CSS Adventures: Do leading zeros in decimal values matter?

I’m pretty big on writing shorthand CSS. At my previous job, I used to point out instances of 0px or 15px 0px 10px 0px and suggest that they be written as simply 0 or 15px 0 10px. As we used a preprocessor, it minified our code, but there were some things that weren’t taken care of.

There are some linting tools that you can use in your development process to take care of little things like this, but one small thing I didn’t consider was leading zeros in front of decimal places/points.

Usage of decimals in CSS

You can’t really have ‘half a pixel’ – 2.5px wouldn’t be recommended, and browsers round sub-pixels differently. But you may have percentage values or em or rem units using decimal places:

p {
    font-size: 0.9rem;

ul {
    padding: 0.75em;

blockquote {
    width: 72.5%;

Two of the examples in the code above have leading zeros in front of the values. Basic mathematics: this suggests that the value is less than 1. The question is, does it matter if the leading zero is omitted? Will it have any effect on the rendering of the web page?

The leading zero does not matter

As one would probably expect – given CSS’s general behaviour towards shorthand – CSS does not mind if the leading zero in decimal values is omitted. It wasn’t until I personally tested a build with and without leading zeros that I noticed it made no difference. I checked in most modern browsers. Personally, I chose to omit the zeros to make my CSS as clean as possible.

p {
    font-size: .9rem;

ul {
    padding: .75em;

I am unable to find any documentation specifically stating omitting the leading zero, but the Codestyle.co CSS Guidelines suggest doing so, and some linters such as LeadingZero will remove any zeros that fit this case.

But including it doesn’t hurt either

The Scally CSS framework chooses to always include the leading zero when writing decimal point values, so it seems that there is no ‘standard’. If including the zero for readability purposes, then I would be inclined to agree because it can be easy to either mistake the decimal point for a typing error, or forget that it’s there.

An alternate, mathematical point of view

I came across an interesting article in my research. While titled ‘A Post about Nothing’, the article posted on the American Psychological Association Style Blog states:

APA Style has a very simple guideline for leading zeros:

  • If a value has the potential to exceed 1.0, use the leading zero.
  • If a value can never exceed 1.0, do not use the leading zero.

Thus, because most units of measure have the potential to exceed 1.0, the leading zero is frequently needed. A value over 1.0 does not need to actually appear in the text.

We can apply this to CSS in a wise manner especially if we are accustomed to sharing code or following guidelines as a team:

  • Include a leading zero for units such as rem, em or % (like the examples I outlined above). These values can exceed 1, so a leading zero should be specified.
  • Properties such as opacity and the alpha value in rgba() need not use the leading zero as their value can never exceed 1.

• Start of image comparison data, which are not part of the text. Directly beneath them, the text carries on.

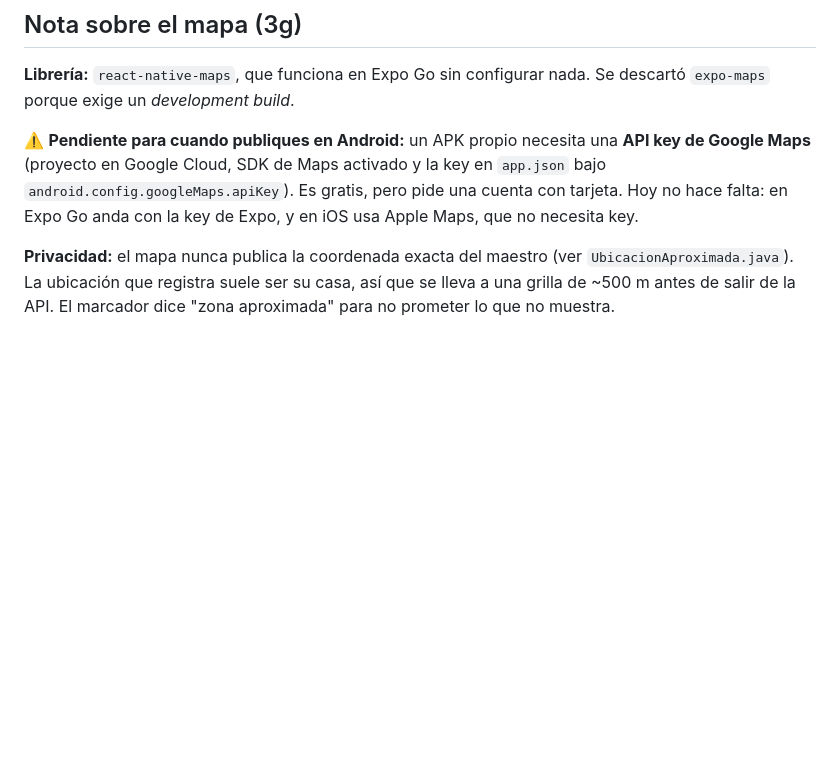
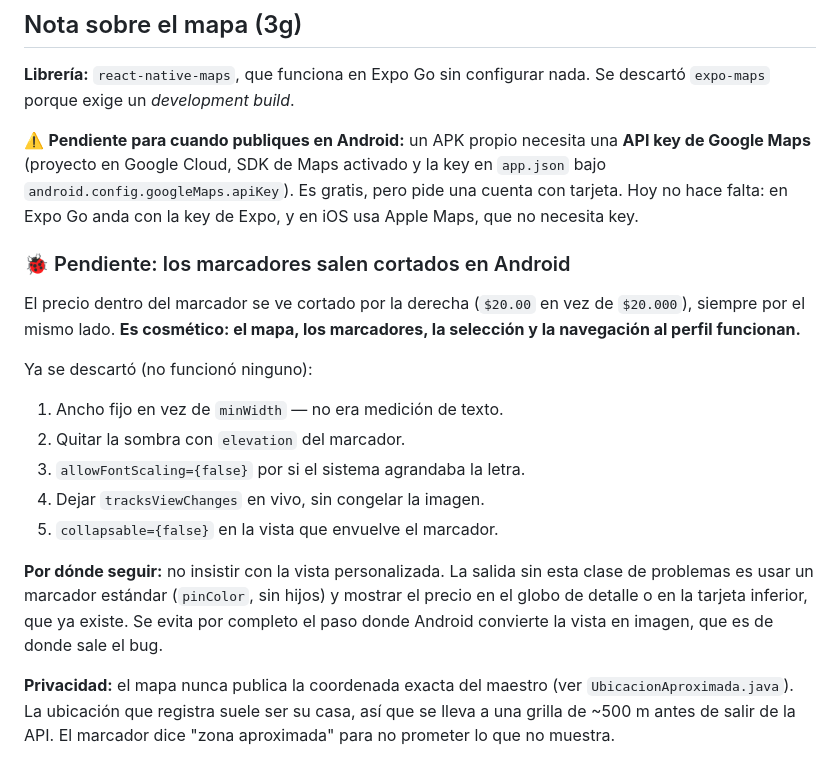
Before and after one commit to nembitoo/chasquiya, a Markdown page: docs/fase-3.md, the part around the change. Rendered like a GitHub page; blank space fills up the shorter version.

Commit message:
Registrar el corte de los marcadores como pendiente conocido
Se probaron cinco arreglos (ancho fijo, sin elevation, allowFontScaling,
tracksViewChanges en vivo, collapsable) y ninguno funciono. Queda anotado que
se descartaron, para no repetirlos, y por donde seguir: usar un marcador
estandar sin vista propia y mostrar el precio en la tarjeta inferior, que
evita el paso donde Android convierte la vista en imagen.

Es cosmetico: el mapa, la seleccion y la navegacion al perfil funcionan.

```diff
--- a/docs/fase-3.md
+++ b/docs/fase-3.md
@@ -29,6 +29,26 @@ Se descartó `expo-maps` porque exige un *development build*.
 key en `app.json` bajo `android.config.googleMaps.apiKey`). Es gratis, pero pide
 una cuenta con tarjeta. Hoy no hace falta: en Expo Go anda con la key de Expo, y
 en iOS usa Apple Maps, que no necesita key.
+
+### 🐞 Pendiente: los marcadores salen cortados en Android
+
+El precio dentro del marcador se ve cortado por la derecha (`$20.00` en vez de
+`$20.000`), siempre por el mismo lado. **Es cosmético: el mapa, los marcadores,
+la selección y la navegación al perfil funcionan.**
+
+Ya se descartó (no funcionó ninguno):
+
+1. Ancho fijo en vez de `minWidth` — no era medición de texto.
+2. Quitar la sombra con `elevation` del marcador.
+3. `allowFontScaling={false}` por si el sistema agrandaba la letra.
+4. Dejar `tracksViewChanges` en vivo, sin congelar la imagen.
+5. `collapsable={false}` en la vista que envuelve el marcador.
+
+**Por dónde seguir:** no insistir con la vista personalizada. La salida sin
+esta clase de problemas es usar un marcador estándar (`pinColor`, sin hijos) y
+mostrar el precio en el globo de detalle o en la tarjeta inferior, que ya
+existe. Se evita por completo el paso donde Android convierte la vista en
+imagen, que es de donde sale el bug.
 
 **Privacidad:** el mapa nunca publica la coordenada exacta del maestro (ver
 `UbicacionAproximada.java`). La ubicación que registra suele ser su casa, así que
```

It depends on your team, but you may or may not use the leading zero in CSS values – and that’s OK. I wrote this post because I only found out about it after looking at certain guidelines and frameworks that preferred their inclusion.

This post might also raise interesting thoughts about significant figures in decimal places, such as 0.02509580249 – when does this round up? Or down? I have included related links to this topic below.

Off-topic note: The title of this post required a quick background check – zeros and zeroes are both correct plural forms of the word zero, but zeros is more common.

Further Reading

Comments on this post

Wow. I never really thought about it! I’ve usually just always kept the leaving zeros off cuz they’re annoying to type ;p but it was interesting to see that it doesn’t make a difference and that there really isn’t a standard for it in CSS. Thanks!

I did not even think about that. Thanks for investigating and sharing the results that you found. For some reason I think it looks ‘cleaner’ with the 0 in front. xD

I think I have to agree with you. While I don’t really have a preference, it does look a little ‘careless’ with the zero omitted. :)

In W3C’s “CSS Values and Units Module Level 3”, section “4.2. Real Numbers: the type,” it states, “…a number is either an integer, or zero or more decimal digits followed by a dot (.)…”

Therefore the W3C specification makes leading zeros optional. See the section for details: https://www.w3.org/TR/css3-values/#numbers